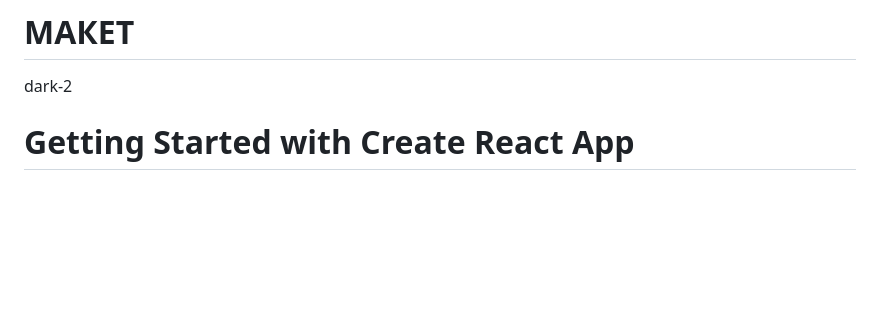
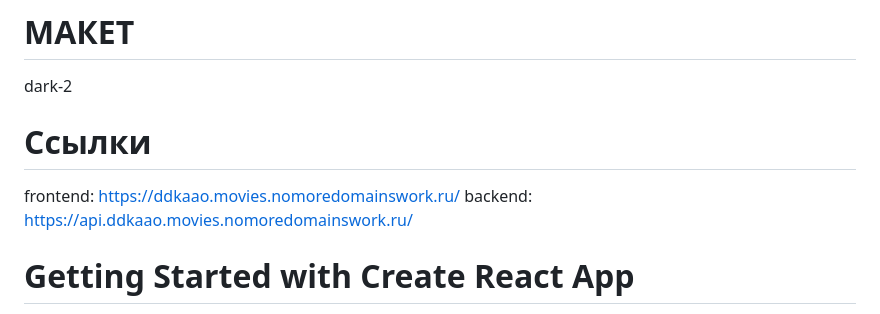
Before and after one commit to ddkaao/movies-explorer-frontend, a Markdown page: README.md, the part around the change. GitHub-like rendering; blank space fills up the shorter version.

```diff
--- a/README.md
+++ b/README.md
@@ -1,6 +1,11 @@
 # МАКЕТ
 
 dark-2
+
+# Ссылки
+
+frontend: https://ddkaao.movies.nomoredomainswork.ru/
+backend: https://api.ddkaao.movies.nomoredomainswork.ru/
 
 # Getting Started with Create React App
 
```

────────────────────

■ **Try it**:
Reproduce the data exactly, please, and omit its pictures.

■ **Exercise answer**:
Before and after one commit to ddkaao/movies-explorer-frontend, a Markdown page: README.md, the part around the change. GitHub-like rendering; blank space fills up the shorter version.

```diff
--- a/README.md
+++ b/README.md
@@ -1,6 +1,11 @@
 # МАКЕТ
 
 dark-2
+
+# Ссылки
+
+frontend: https://ddkaao.movies.nomoredomainswork.ru/
+backend: https://api.ddkaao.movies.nomoredomainswork.ru/
 
 # Getting Started with Create React App
 
```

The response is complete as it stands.